---- Records provided

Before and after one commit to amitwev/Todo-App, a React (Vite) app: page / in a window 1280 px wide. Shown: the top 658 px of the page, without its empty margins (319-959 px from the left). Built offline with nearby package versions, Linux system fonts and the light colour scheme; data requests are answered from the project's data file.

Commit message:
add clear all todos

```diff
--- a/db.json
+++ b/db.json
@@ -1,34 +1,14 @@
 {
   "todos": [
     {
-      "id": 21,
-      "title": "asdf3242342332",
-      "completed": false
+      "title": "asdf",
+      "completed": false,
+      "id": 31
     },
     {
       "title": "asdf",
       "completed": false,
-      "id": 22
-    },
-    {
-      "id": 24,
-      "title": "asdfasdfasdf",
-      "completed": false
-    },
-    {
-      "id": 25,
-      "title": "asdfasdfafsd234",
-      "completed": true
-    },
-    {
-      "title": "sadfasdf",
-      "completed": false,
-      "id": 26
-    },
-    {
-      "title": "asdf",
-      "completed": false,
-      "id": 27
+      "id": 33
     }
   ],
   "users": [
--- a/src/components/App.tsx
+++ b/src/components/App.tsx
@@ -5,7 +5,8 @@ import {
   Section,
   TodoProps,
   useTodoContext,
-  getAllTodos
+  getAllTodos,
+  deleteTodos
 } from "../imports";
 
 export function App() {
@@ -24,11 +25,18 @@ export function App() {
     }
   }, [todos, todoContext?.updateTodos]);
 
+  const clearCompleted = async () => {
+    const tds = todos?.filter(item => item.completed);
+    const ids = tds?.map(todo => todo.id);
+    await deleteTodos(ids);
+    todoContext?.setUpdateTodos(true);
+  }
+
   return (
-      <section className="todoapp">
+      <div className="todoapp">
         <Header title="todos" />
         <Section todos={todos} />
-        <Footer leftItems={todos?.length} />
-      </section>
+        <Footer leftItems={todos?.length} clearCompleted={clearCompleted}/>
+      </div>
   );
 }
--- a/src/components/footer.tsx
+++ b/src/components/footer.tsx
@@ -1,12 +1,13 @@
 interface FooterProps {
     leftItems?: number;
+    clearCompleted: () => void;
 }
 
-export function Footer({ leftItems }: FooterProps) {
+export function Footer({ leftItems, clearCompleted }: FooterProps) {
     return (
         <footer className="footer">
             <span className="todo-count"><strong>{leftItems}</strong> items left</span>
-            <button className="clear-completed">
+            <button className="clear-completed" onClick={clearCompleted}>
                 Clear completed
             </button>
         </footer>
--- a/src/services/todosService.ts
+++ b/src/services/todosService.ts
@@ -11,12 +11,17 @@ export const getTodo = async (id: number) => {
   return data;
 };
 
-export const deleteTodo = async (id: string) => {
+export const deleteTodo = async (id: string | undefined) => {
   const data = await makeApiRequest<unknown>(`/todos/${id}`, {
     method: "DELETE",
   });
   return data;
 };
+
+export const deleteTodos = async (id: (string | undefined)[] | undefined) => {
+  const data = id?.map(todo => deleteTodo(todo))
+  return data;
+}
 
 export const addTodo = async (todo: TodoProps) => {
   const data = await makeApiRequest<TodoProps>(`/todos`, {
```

--------

The exercise is to copy out every line above that has the word "export" in it.

 export function App() {
@@ -24,11 +25,18 @@ export function App() {
-export function Footer({ leftItems }: FooterProps) {
+export function Footer({ leftItems, clearCompleted }: FooterProps) {
@@ -11,12 +11,17 @@ export const getTodo = async (id: number) => {
-export const deleteTodo = async (id: string) => {
+export const deleteTodo = async (id: string | undefined) => {
+export const deleteTodos = async (id: (string | undefined)[] | undefined) => {
 export const addTodo = async (todo: TodoProps) => {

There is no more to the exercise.